La Specola? No, not a fizzy drink, or some form of bribe paid to opticians, but a museum. Florence is full of galleries and museums, of course, from the Uffizi on down. On a city-based holiday in a hot climate, restricted to walking or public transport, a good supply of air-conditioned interiors is an important feature. Shops will do, but you can only pretend to be browsing the upscale goods for so long. Museums and galleries are perfect.
We had booked Uffizi tickets weeks in advance – you have specify a day and a half-hour entry time-slot – but still had to join a queue to collect our pre-booked tickets, and then queue again to enter the hallowed precincts. Ditto all the major attractions. At peak times the centre of Florence looks like an amusement park, with lines of fun-seekers going round the block for the most popular rides. After a bit, you begin to suspect that Stendhal Syndrome* has less to do with being overwhelmed by too much art than with the effects of excessive queueing in Italian sunshine.
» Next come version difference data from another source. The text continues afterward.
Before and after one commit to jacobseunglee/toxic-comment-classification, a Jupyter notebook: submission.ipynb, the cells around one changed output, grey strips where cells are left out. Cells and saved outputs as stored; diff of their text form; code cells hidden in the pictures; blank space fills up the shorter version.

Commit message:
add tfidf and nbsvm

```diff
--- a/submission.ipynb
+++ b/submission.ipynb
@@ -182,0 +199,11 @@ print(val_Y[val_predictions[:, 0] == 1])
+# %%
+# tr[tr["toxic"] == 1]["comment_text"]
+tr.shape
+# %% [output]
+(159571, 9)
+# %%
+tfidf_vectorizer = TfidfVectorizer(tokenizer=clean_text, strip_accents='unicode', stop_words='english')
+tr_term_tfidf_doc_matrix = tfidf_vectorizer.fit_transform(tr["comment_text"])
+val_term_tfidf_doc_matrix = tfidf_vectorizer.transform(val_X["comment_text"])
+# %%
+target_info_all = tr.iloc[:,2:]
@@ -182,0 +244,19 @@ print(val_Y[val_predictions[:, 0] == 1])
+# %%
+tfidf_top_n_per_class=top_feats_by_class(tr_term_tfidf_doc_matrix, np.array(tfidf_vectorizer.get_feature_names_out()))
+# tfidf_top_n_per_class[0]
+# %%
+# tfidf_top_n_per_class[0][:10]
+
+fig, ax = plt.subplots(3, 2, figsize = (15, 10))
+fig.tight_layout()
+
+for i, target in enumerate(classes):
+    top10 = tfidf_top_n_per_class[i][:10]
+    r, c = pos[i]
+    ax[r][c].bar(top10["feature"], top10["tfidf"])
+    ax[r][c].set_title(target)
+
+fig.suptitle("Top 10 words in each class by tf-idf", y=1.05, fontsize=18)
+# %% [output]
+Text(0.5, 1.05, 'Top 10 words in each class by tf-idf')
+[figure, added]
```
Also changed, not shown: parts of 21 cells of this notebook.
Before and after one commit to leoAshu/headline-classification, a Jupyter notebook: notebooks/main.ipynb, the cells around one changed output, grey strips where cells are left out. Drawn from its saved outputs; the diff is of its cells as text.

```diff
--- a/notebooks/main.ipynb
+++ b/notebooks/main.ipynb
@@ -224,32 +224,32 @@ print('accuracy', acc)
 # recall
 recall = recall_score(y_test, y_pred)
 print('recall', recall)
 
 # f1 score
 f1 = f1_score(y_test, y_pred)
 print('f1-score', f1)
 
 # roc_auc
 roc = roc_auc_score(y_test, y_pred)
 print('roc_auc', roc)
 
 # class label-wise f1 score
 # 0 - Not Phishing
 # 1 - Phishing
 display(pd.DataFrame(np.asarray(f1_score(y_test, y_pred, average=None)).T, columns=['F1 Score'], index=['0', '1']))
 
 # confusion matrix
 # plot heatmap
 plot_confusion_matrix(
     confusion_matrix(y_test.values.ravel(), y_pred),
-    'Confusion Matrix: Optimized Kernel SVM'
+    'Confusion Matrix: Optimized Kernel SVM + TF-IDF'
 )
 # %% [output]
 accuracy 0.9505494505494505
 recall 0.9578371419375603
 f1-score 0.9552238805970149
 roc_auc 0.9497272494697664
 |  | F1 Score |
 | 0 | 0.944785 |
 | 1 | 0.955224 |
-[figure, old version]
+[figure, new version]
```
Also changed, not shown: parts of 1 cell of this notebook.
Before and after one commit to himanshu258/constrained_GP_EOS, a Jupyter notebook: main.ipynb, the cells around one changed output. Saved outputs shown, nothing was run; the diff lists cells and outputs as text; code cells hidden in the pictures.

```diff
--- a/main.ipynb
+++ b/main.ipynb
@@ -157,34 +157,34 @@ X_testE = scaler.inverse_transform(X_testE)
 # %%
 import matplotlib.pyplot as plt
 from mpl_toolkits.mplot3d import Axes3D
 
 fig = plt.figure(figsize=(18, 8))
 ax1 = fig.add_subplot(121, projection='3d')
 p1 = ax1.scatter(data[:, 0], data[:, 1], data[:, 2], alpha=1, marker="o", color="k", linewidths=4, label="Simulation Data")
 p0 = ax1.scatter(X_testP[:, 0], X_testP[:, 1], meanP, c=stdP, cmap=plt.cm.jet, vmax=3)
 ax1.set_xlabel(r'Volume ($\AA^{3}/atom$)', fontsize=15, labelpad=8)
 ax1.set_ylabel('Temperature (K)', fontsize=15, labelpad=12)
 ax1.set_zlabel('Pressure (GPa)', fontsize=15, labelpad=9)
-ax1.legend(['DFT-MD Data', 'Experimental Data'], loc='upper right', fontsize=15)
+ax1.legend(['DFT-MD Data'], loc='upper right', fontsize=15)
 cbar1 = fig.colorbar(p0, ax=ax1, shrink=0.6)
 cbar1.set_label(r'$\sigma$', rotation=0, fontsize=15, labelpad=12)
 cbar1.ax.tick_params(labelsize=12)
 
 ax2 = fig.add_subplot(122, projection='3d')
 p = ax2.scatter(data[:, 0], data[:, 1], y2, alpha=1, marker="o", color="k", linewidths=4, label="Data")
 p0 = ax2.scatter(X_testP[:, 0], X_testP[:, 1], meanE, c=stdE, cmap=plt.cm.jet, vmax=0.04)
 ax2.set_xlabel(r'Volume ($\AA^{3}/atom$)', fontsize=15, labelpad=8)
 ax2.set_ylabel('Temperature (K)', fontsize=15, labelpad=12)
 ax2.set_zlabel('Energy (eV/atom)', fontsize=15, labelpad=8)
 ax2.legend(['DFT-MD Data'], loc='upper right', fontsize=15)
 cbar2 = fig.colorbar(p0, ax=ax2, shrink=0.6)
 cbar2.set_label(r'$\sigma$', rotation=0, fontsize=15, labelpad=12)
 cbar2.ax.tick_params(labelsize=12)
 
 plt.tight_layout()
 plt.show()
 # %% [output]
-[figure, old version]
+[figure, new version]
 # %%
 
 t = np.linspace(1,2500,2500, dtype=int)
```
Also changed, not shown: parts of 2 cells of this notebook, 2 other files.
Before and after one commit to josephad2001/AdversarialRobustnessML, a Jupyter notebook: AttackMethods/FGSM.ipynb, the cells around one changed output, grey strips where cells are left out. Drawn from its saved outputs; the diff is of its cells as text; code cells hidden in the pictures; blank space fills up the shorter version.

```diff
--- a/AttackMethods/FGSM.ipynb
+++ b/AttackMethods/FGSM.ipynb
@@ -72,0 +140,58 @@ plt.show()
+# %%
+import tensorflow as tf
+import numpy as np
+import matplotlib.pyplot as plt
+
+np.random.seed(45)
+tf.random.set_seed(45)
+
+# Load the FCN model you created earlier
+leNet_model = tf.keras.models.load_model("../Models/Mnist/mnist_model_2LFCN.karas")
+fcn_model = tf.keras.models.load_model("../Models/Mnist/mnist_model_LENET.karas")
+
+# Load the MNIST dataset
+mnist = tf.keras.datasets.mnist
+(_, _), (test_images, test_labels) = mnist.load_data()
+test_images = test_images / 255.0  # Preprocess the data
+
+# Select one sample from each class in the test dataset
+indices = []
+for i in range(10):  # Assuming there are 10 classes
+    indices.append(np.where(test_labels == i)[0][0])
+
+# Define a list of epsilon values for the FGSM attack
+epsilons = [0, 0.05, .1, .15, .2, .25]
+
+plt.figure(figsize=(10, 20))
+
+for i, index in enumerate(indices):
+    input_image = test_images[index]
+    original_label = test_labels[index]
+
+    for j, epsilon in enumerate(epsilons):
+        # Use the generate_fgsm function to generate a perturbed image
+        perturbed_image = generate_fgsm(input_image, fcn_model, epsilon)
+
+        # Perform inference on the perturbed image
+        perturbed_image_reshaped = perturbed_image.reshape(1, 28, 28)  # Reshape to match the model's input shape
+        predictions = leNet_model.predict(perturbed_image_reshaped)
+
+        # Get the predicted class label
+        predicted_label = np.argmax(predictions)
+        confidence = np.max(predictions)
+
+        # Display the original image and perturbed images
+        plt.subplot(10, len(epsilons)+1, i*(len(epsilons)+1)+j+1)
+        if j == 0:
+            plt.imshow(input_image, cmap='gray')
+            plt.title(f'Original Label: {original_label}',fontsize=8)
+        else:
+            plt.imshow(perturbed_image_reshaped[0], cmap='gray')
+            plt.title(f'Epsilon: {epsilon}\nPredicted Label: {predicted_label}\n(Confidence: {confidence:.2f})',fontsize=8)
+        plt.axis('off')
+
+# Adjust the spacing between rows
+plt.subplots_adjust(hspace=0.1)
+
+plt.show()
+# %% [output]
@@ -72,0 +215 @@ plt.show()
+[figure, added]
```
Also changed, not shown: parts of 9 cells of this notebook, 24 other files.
It was therefore a pleasant surprise to discover a museum that required neither pre-booking nor queueing and which – having grown weary of endless Annunciations, Crucifixions, Lamentations and Depositions – contained no art. At least, no art of the kind that turned Stendhal's brain to dizzy jelly. Although if the idea of brains turned to jelly makes you feel even slightly queasy then La Specola – or, to give it its full title, The Museum of Natural History of the University of Florence, Zoology Section, "La Specola"("The Observatory") – is probably not for you. Frankly, normal people do not travel to Florence with the aim of admiring cabinets of ancient stuffed animals and especially do not relish the prospect of examining one of the world's great collections of wax models of human anatomy and pathology. But then you and I have never pretended to be normal, have we?
Taxidermy and taxonomy are standard museum fare, of course, though I was never going to pass up an opportunity to refresh my cast of crows, hawks and any other beasts that might come in handy for photo-collages. In La Specola I was particularly taken by an array of snakes and amphibians bottled in formaldehyde. If you admire the museological photography of Rosalind Wolff-Purcell then you'll understand the attraction. There's something strangely peaceful and almost mystical about these pale, preserved individuals dreaming away the centuries in what appears to be suspended animation, like voyagers in deep space. And where else are you going to see the truly badly stuffed hide of the Medici's pet hippopotamus?
Detailed wax anatomical models are rather less common, however, and this is a particularly spectacular collection. There are 1400 items copied from dissected corpses in the 18th century and, although originally created for medical teaching purposes, it has also been open to the public since 1775, in a very bold project of Enlightenment. Goethe himself is said to have visited, though I can see no mention of it in his flying visit to Florence in 1786 in the Italian Journey ("Also visited La Specola. No queue! But, eewww, icky and totally gross!")
It is certainly not for the squeamish. My partner wisely opted to visit the nearby Boboli Gardens instead, while I and my daughter boldly ventured inside. Now, these wax models are in a different league of accurate representation to those blank-eyed shop dummies in Madame Tussaud's, I can tell you. They're realer than real, like all the best illustrations. The trick is knowing when not to look. It's easy enough to glance away from a lovingly recreated diorama of the Plague, with the intestines of rotting corpses being eaten by rats, splayed on the stained bedding and dirt floor of a Florentine hovel, or to let fascination overcome revulsion when studying entire bodies reduced to 3D wiring diagrams of nerves and blood vessels, apparently floating in space. It's rather less easy to spot the dissected sets of genitalia pinned to boards for what they are before recoiling in horror. And there are some truly unmentionable things in there which may haunt your nightmares if you gaze on them for too long. Apparently the Marquis de Sade was another celebrated visitor. That's all I'm saying. Enlightenment is a mansion of many rooms, some of which are best kept shut.
Phew, I think they're just feet...
* a.k.a. Florence Syndrome, i,e, rapid heartbeat, dizziness, fainting, confusion and even hallucinations caused when an individual is exposed to a concentration of great art.